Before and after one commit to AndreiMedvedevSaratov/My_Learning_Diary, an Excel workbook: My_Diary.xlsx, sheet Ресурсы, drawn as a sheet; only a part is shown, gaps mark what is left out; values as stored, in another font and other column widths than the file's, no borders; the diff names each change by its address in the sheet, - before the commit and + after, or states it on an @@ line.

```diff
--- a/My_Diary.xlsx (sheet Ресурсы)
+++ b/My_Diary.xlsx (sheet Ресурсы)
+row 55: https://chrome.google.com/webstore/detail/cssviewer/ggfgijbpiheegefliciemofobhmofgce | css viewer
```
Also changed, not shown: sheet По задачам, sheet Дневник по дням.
------
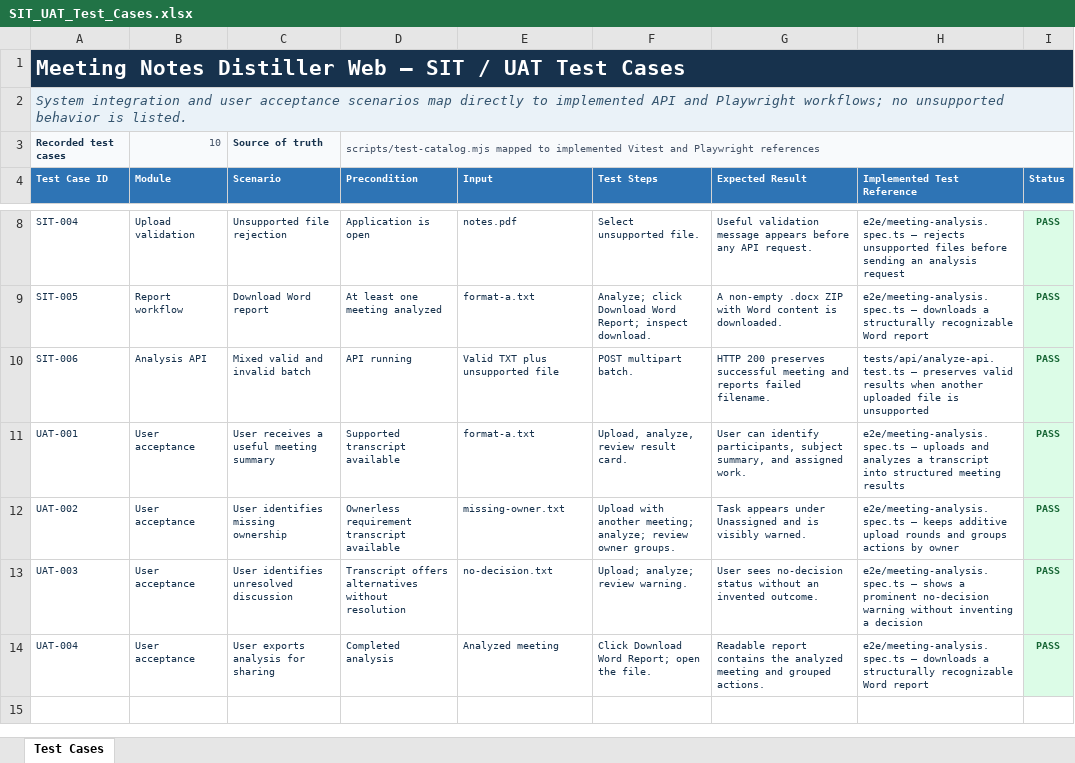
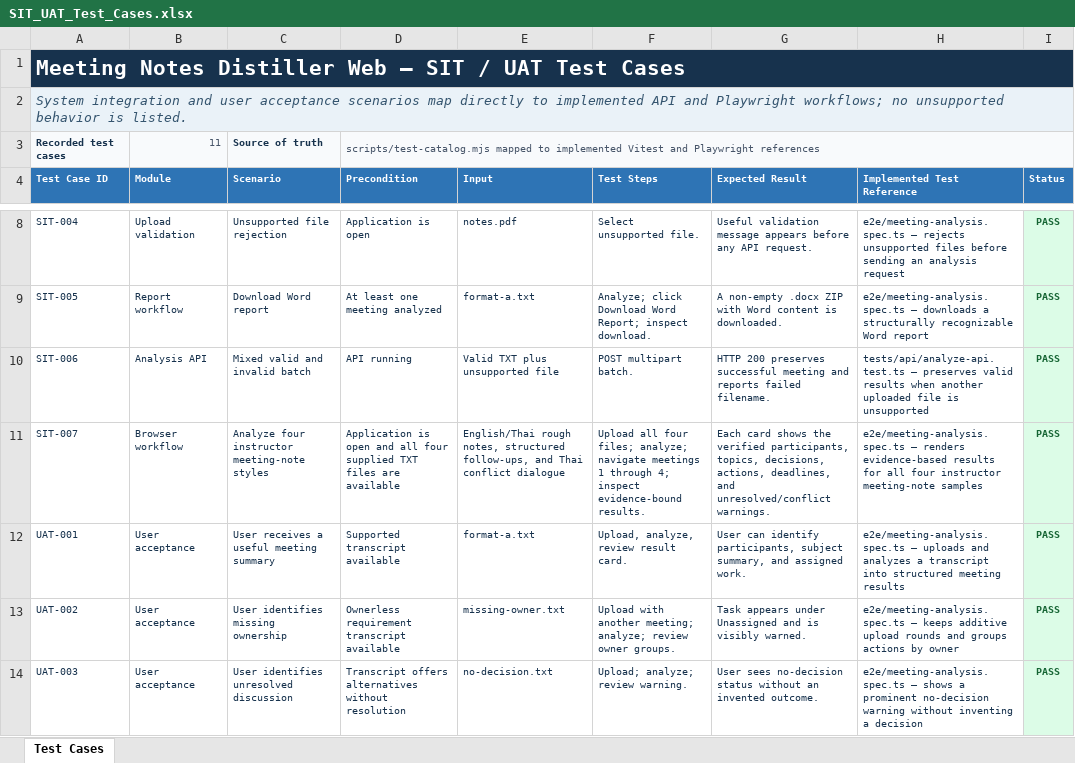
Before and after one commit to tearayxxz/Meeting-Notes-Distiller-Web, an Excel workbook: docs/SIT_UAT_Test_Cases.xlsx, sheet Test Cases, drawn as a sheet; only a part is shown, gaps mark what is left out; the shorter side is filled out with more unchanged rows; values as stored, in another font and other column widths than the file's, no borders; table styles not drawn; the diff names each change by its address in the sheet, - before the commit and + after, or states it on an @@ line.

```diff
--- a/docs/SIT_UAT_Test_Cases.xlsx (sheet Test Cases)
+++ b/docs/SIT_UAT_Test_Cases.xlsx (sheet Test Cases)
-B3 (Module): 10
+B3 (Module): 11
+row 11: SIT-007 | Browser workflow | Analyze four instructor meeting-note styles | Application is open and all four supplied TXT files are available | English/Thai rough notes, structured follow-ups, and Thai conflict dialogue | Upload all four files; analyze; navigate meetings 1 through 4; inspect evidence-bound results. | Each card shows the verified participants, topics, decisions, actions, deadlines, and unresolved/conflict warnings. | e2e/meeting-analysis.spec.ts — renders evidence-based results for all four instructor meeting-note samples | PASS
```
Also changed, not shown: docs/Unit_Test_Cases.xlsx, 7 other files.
------
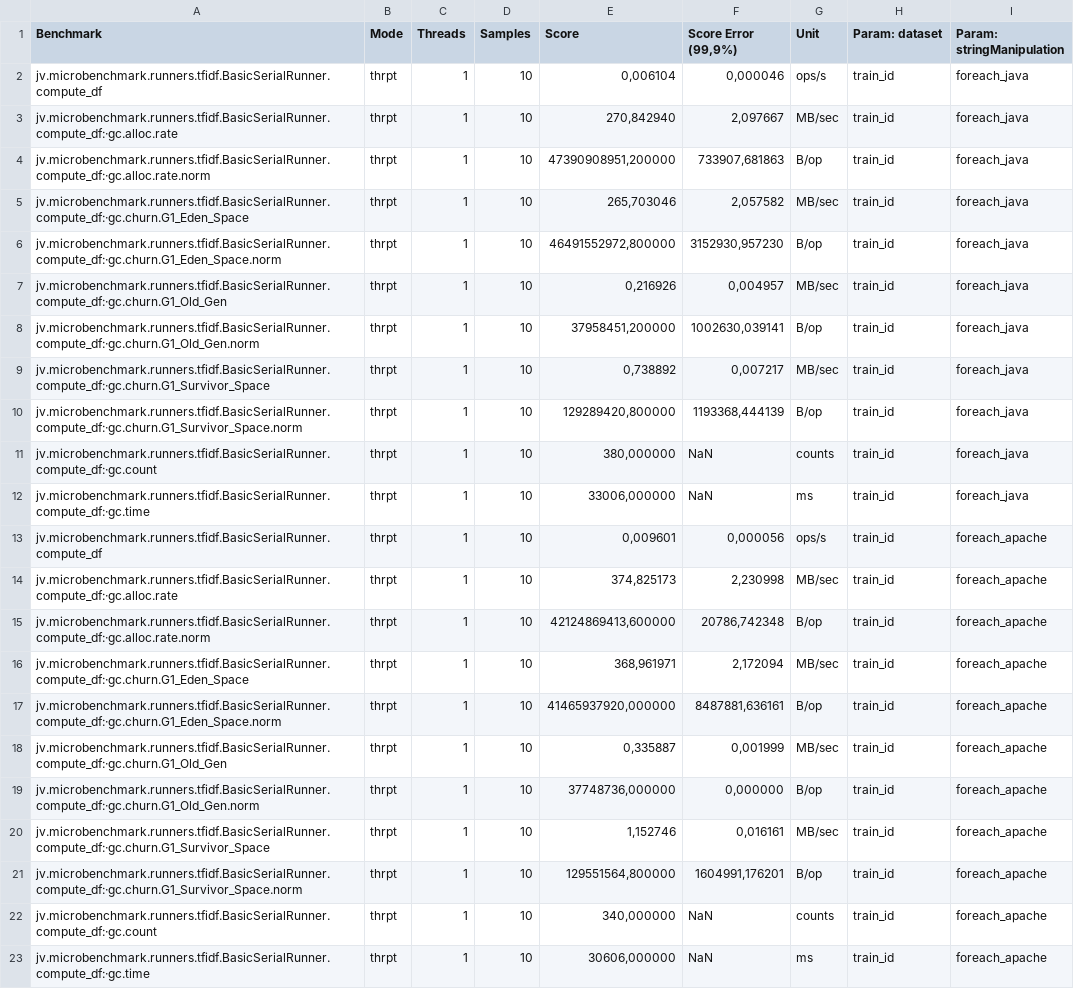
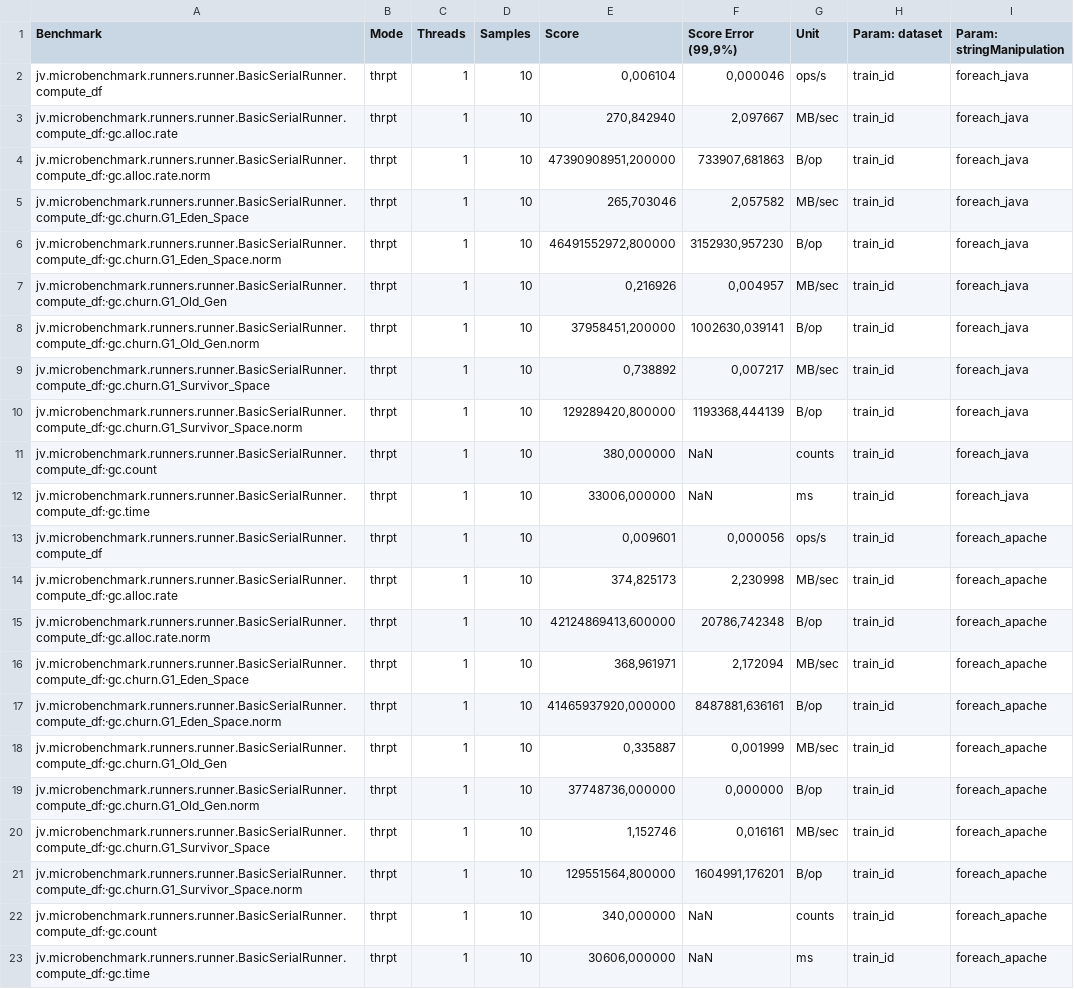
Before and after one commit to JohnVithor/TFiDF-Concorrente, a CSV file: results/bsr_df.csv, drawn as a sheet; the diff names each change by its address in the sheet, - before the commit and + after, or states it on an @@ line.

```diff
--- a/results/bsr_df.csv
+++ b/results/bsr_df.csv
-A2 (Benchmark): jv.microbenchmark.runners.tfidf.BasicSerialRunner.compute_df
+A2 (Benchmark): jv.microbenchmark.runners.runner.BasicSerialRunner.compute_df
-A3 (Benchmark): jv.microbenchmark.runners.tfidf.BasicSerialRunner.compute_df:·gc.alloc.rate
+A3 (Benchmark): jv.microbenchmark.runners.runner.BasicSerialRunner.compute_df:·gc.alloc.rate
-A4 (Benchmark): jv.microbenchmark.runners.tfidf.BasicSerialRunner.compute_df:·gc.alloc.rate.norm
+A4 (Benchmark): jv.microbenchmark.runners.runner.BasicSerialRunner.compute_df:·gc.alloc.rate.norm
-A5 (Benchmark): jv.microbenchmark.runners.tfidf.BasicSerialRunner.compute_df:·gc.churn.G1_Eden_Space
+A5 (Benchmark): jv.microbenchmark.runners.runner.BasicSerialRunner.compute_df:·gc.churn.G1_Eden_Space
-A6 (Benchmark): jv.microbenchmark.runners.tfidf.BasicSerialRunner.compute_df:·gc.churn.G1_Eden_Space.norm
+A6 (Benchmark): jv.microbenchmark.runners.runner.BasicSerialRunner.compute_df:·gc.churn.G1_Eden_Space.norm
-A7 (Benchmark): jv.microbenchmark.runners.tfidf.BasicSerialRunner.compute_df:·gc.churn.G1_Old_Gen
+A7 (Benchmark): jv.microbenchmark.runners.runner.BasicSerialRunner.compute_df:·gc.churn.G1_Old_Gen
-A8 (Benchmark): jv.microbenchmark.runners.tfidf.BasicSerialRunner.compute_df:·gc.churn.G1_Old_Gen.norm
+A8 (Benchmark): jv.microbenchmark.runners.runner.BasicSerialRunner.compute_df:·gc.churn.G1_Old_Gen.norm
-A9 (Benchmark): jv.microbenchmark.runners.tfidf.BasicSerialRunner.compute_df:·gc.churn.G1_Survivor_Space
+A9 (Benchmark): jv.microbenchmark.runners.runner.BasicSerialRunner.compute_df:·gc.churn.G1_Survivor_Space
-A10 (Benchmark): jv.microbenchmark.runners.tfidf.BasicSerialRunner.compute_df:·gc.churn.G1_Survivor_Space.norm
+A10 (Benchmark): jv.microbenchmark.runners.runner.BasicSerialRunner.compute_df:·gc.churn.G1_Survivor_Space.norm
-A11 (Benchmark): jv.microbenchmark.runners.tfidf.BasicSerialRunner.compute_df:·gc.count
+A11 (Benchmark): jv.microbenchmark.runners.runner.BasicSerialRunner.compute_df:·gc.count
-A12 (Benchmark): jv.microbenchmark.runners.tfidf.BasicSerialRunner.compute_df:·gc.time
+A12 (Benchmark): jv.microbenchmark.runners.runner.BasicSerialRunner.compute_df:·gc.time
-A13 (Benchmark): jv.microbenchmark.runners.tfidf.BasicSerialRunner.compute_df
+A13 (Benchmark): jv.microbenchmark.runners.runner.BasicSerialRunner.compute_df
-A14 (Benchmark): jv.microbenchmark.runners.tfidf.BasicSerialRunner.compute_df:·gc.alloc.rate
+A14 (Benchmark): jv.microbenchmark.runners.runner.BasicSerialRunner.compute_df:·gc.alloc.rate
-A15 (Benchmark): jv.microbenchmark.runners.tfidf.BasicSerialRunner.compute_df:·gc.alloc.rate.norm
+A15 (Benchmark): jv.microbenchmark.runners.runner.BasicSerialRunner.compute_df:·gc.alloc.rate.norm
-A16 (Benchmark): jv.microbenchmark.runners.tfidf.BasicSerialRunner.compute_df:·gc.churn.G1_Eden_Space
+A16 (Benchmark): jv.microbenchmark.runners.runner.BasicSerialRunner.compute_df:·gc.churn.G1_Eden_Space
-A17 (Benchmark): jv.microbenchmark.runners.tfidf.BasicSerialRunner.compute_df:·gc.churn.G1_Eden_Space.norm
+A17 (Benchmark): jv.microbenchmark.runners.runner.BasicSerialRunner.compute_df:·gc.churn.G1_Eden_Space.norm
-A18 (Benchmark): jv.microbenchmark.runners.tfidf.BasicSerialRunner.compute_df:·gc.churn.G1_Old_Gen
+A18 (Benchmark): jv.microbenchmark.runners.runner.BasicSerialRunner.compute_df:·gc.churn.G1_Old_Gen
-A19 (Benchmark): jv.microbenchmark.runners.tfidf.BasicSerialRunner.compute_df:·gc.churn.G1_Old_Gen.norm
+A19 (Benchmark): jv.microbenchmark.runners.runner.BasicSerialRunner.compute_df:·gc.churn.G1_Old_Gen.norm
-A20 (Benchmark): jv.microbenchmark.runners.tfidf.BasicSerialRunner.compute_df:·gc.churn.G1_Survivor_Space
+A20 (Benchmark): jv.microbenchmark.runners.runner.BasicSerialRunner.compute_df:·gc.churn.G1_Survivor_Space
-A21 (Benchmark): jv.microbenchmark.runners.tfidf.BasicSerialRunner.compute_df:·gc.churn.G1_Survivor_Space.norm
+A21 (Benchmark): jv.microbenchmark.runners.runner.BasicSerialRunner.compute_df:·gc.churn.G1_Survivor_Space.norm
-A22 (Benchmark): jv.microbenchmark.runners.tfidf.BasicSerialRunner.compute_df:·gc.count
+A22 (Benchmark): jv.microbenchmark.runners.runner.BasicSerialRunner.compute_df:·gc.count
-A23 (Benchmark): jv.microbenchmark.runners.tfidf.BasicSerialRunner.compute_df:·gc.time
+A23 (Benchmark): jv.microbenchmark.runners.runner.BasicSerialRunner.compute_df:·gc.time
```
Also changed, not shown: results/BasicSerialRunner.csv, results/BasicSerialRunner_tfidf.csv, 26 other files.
------
ACTION ITEM: Pick out and copy the lines of the material that include the word "alloc".

SOLUTION:
-A3 (Benchmark): jv.microbenchmark.runners.tfidf.BasicSerialRunner.compute_df:·gc.alloc.rate
+A3 (Benchmark): jv.microbenchmark.runners.runner.BasicSerialRunner.compute_df:·gc.alloc.rate
-A4 (Benchmark): jv.microbenchmark.runners.tfidf.BasicSerialRunner.compute_df:·gc.alloc.rate.norm
+A4 (Benchmark): jv.microbenchmark.runners.runner.BasicSerialRunner.compute_df:·gc.alloc.rate.norm
-A14 (Benchmark): jv.microbenchmark.runners.tfidf.BasicSerialRunner.compute_df:·gc.alloc.rate
+A14 (Benchmark): jv.microbenchmark.runners.runner.BasicSerialRunner.compute_df:·gc.alloc.rate
-A15 (Benchmark): jv.microbenchmark.runners.tfidf.BasicSerialRunner.compute_df:·gc.alloc.rate.norm
+A15 (Benchmark): jv.microbenchmark.runners.runner.BasicSerialRunner.compute_df:·gc.alloc.rate.norm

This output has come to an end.